mkmcconn has asked for the wisdom of the Perl Monks concerning the following question:

If the $' in $'var is not at all related to $', how does Perl keep them straight?
#!/usr/bin/perl -wl use strict; $main::var = "a rose by "; #$main::var $main'var = $'var."another name"; #$main::var again use vars q($var); $var =~ s/(\b\w)/uc($1)/ge; #$main::var $var =~ /N/; print $'var; #print $main::var print 'G'.$'." With $'var"; #games with $' use English; print "s$' and s$POSTMATCH";


Replies are listed 'Best First'.
(tye)Re: $'name
by tye (Sage) on Mar 01, 2001 at 01:43 UTC

    See line 5811 of toke.c (for Perl5.6.0):

    else if (*s == '\'' && isIDFIRST_lazy_if(s+1,UTF)) {
    So, in effect, /\$'[a-zA-Z_]/ is treated differently than /\$'[^a-zA-Z_]/ [note the caret (^)].

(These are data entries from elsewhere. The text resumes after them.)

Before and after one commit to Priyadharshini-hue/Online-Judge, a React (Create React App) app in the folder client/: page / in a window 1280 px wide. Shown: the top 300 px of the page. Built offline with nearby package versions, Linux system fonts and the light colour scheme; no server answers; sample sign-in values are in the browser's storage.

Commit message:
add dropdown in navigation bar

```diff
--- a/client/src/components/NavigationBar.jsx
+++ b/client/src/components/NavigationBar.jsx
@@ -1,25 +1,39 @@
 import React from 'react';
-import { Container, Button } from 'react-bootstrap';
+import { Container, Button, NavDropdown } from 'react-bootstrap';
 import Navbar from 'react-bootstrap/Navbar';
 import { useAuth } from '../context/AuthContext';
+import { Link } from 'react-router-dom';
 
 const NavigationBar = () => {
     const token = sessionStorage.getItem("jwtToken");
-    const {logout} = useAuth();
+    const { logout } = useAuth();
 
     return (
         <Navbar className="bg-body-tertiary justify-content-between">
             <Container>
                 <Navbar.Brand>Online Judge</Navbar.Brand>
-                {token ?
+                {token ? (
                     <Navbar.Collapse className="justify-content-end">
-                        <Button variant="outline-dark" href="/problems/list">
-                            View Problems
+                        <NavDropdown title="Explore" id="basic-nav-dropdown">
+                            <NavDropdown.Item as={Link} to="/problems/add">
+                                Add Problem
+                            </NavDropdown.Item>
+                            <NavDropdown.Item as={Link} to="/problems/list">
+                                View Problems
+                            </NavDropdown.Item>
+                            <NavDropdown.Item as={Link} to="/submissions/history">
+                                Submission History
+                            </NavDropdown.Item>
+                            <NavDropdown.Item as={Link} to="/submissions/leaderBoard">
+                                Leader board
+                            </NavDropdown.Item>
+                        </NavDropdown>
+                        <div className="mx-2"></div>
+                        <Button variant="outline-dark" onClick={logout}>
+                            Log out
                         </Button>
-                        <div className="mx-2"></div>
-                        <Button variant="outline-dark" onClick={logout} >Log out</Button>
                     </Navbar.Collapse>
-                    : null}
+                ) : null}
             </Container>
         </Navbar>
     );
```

            - tye (but my friends call me "Tye")
The $'name G'ame.
by tadman (Prior) on Mar 01, 2001 at 01:18 UTC
    I would suppose that the lexer in the perl parser is intelligent enough to recognize the pattern for variables of that sort. It could loosely be described as:      \$'([a-zA-Z_][a-zA-Z0-9_]*)? Which could define a valid variable name.

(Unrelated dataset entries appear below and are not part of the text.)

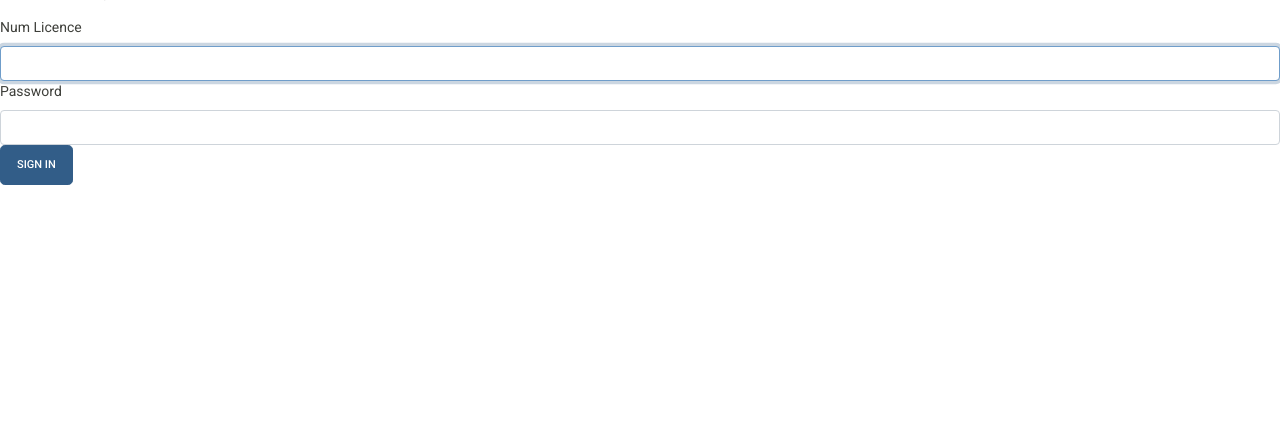
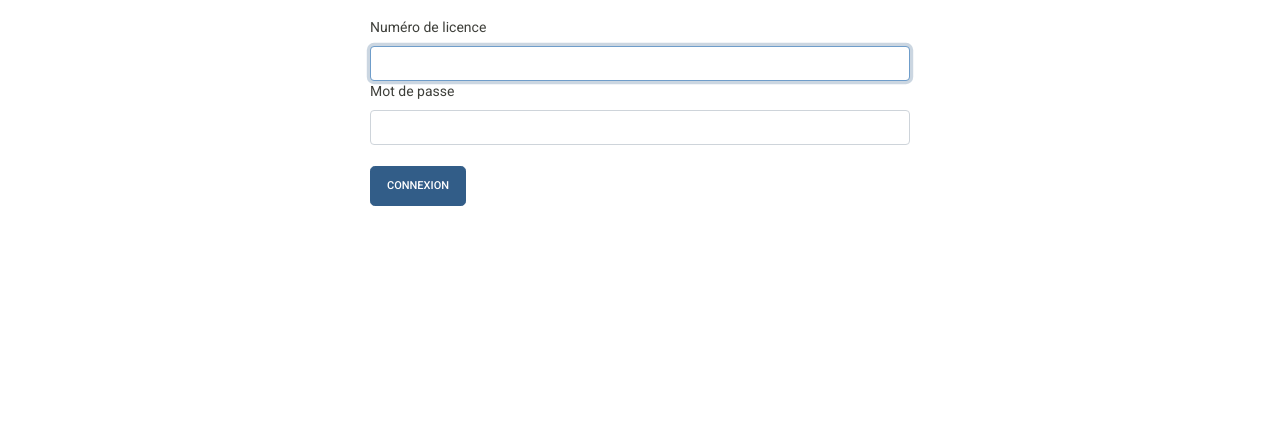
Before and after one commit to team-pomodoro/Maison-des-ligues, a Symfony app: template templates/security/login.html.twig in a window 1280 px wide. Shown: the part 119-565 px from the top of the page. Run offline with Twig, Linux system fonts and the light colour scheme; the template is opened without the code that fills it, so the values that code supplies are empty; some libraries are stand-ins or nearby versions.

Commit message:
form css

```diff
--- a/composer.json
+++ b/composer.json
@@ -12,6 +12,7 @@
         "doctrine/orm": "^2.8",
         "phpdocumentor/reflection-docblock": "^5.2",
         "sensio/framework-extra-bundle": "^5.1",
+        "symfony/apache-pack": "^1.0",
         "symfony/asset": "4.4.*",
         "symfony/console": "4.4.*",
         "symfony/dotenv": "4.4.*",
--- a/templates/security/login.html.twig
+++ b/templates/security/login.html.twig
@@ -3,6 +3,10 @@
 {% block title %}Log in!{% endblock %}
 
 {% block body %}
+    <div class="container">
+        <div class="row">
+            <div class="col-3"></div>
+            <div class="col-6">
                 <form method="post">
                     {% if error %}
                         <div class="alert alert-danger">{{ error.messageKey|trans(error.messageData, 'security') }}</div>
@@ -10,14 +14,14 @@
 
                     {% if app.user %}
                         <div class="mb-3">
-            You are logged in as {{ app.user.username }}, <a href="{{ path('app_logout') }}">Logout</a>
+                            Vous etes connecter en temps que {{ app.user.username }}, <a href="{{ path('app_logout') }}">Deconexion</a>
                         </div>
                     {% endif %}
 
-    <h1 class="h3 mb-3 font-weight-normal">Please sign in</h1>
-    <label for="inputNumLicence">Num Licence</label>
+                    <h1 class="h3 mb-3 font-weight-normal text-center">Connexion</h1>
+                    <label for="inputNumLicence">Numéro de licence</label>
                     <input type="text" value="{{ last_username }}" name="numLicence" id="inputNumLicence" class="form-control" required autofocus>
-    <label for="inputPassword">Password</label>
+                    <label for="inputPassword">Mot de passe</label>
                     <input type="password" name="password" id="inputPassword" class="form-control" required>
 
                     <input type="hidden" name="_csrf_token"
@@ -35,8 +39,14 @@
                         </div>
                     #}
 
+                    <br/>
+                    <div>
                         <button class="btn btn-lg btn-primary" type="submit">
-        Sign in
+                            Connexion
                         </button>
+                    </div>
                 </form>
+            </div>
+        </div>
+    </div>
 {% endblock %}
```
Also changed, not shown: public/.htaccess (added), 2 other files. Lines whose indentation alone changed are shown as unchanged.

    Otherwise, how would you distinguish between $x and $xy? Or, $_ and $_x for that matter.